Both acute and chronic alcohol administration result in oxidative stress. Alcohol stimulation in vitro as used in our experiments is a model for acute, moderate alcohol consumption. The 25 mM in vitro alcohol used in our experiments is equivalent to 0.1 g/dl blood alcohol concentration reached after consumption of three to four drinks in humans. Moderate alcohol consumption, such as one to two drinks per day, is associated with beneficial effects on cardiovascular disease and overall mortality (51). Although the mechanisms for the cardioprotective effects of alcohol are yet to be elucidated, inflammatory cell involvement in atherosclerosis is a potential target (51, 52). Recent reports showed that HO-1 inhibits atherosclerotic lesion formation in LDL-receptor knockout mice (53). Furthermore, IL-10 is associated with cardioprotective effects (54). Also, the levels of bilirubin in the normal human population correlate with the incidence of atherosclerotic events (55). Multiple studies suggest that atherosclerosis is also attenuated by acute, moderate alcohol use (51). Here, we found that acute alcohol inhibited TNF-α, a key proinflammatory cytokine in macrophages activation in the atherosclerotic plaques (52). Our studies suggested that inhibition of TNF-α production by monocytes involved both HO-1-dependent and -independent mechanisms.
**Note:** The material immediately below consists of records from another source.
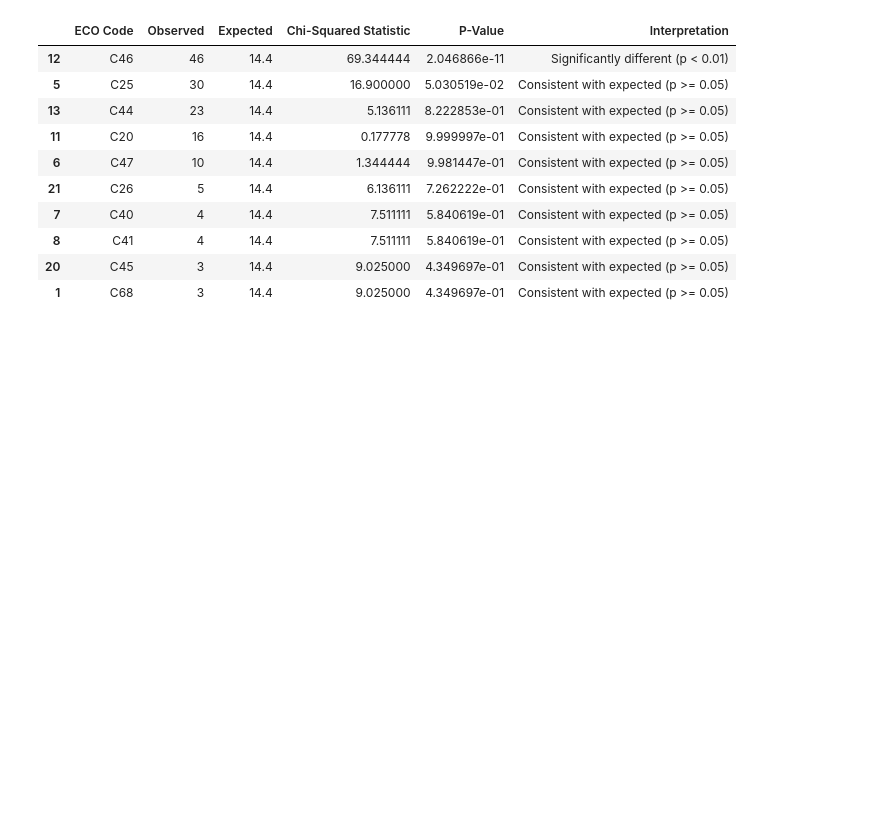
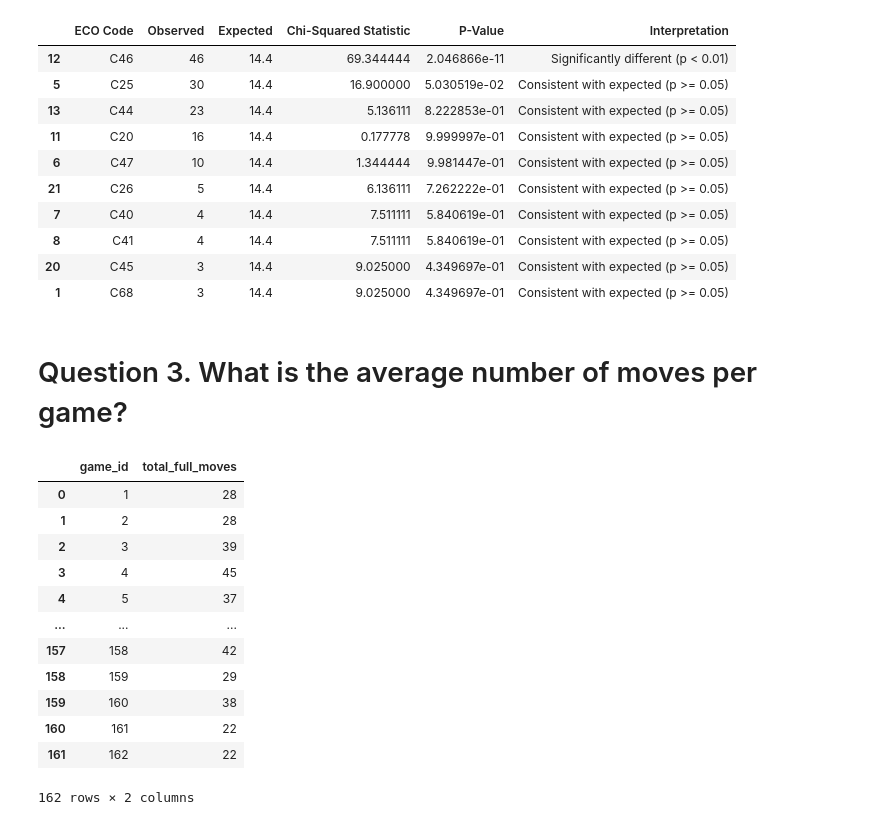
Before and after one commit to johnsonlarryl/csce-5320, a Jupyter notebook: notebooks/personal_positions.ipynb, the cells around one changed output. Saved outputs shown, nothing was run; the diff lists cells and outputs as text; code cells hidden in the pictures; blank space fills up the shorter version.

```diff
--- a/notebooks/personal_positions.ipynb
+++ b/notebooks/personal_positions.ipynb
@@ -398,3 +400,5 @@ hypothesis_test_question_2a
 | 8 | C41 | 4 | 14.4 | 7.511111 | 5.840619e-01 | Consistent with expected (p >= 0.05) |
 | 20 | C45 | 3 | 14.4 | 9.025000 | 4.349697e-01 | Consistent with expected (p >= 0.05) |
 | 1 | C68 | 3 | 14.4 | 9.025000 | 4.349697e-01 | Consistent with expected (p >= 0.05) |
+# %% [markdown]
+# Question 3. What is the average number of moves per game?
@@ -400,0 +419,20 @@ hypothesis_test_question_2a
+# %%
+if ENVIRONMENT == ClusterMode.LOCAL:
+    with engine.connect() as session:
+        question_3a_moves = pd.read_sql(question_3a_sql, con=session)
+
+question_3a_moves
+# %% [output]
+|  | game_id | total_full_moves |
+| 0 | 1 | 28 |
+| 1 | 2 | 28 |
+| 2 | 3 | 39 |
+| 3 | 4 | 45 |
+| 4 | 5 | 37 |
+| ... | ... | ... |
+| 157 | 158 | 42 |
+| 158 | 159 | 29 |
+| 159 | 160 | 38 |
+| 160 | 161 | 22 |
+| 161 | 162 | 22 |
+162 rows × 2 columns
```
Also changed, not shown: parts of 11 cells of this notebook.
Alcohol appeared to inhibit TNF-α induction at different levels. First, we found that NF-κB, a nuclear regulatory factor involved in TNF-α gene activation, was inhibited by acute alcohol independent of HO-1 activation suggesting an early, HO-1-independent effect of alcohol. Second, our data using HO-1 inhibitors demonstrated that HO-1 activation was involved in inhibition of monocyte TNF-α production by acute alcohol. Third, as we previously reported, alcohol-induced IL-10 contributes to down-regulation of the late phase of TNF-α production, and our current findings suggest that this is mediated by alcohol-induced HO-1 activation (3). Thus, the biological significance of the anti-inflammatory effects of acute ethanol on HO-1 and IL-10 induction may reach beyond immunity and deserves further investigations.
The authors have no financial conflict of interest.
The costs of publication of this article were defrayed in part by the payment of page charges. This article must therefore be hereby marked advertisement in accordance with 18 U.S.C. Section 1734 solely to indicate this fact.
↵1 Y.D. and A.D. contributed equally to this work.
↵2 Address correspondence and reprint requests to Dr. Gyongyi Szabo, Professor of Medicine, Department of Medicine, University of Massachusetts Medical School, LRB 215, 364 Plantation Street, Worcester, MA 01605-2324. E-mail address:
↵3 Abbreviations used in this paper: HO-1, heme oxygenase-1; PP, protoporphyrin; MP, mesoporphyrin.
- Received August 22, 2005.
- Accepted May 23, 2006.
- Copyright © 2006 by The American Association of Immunologists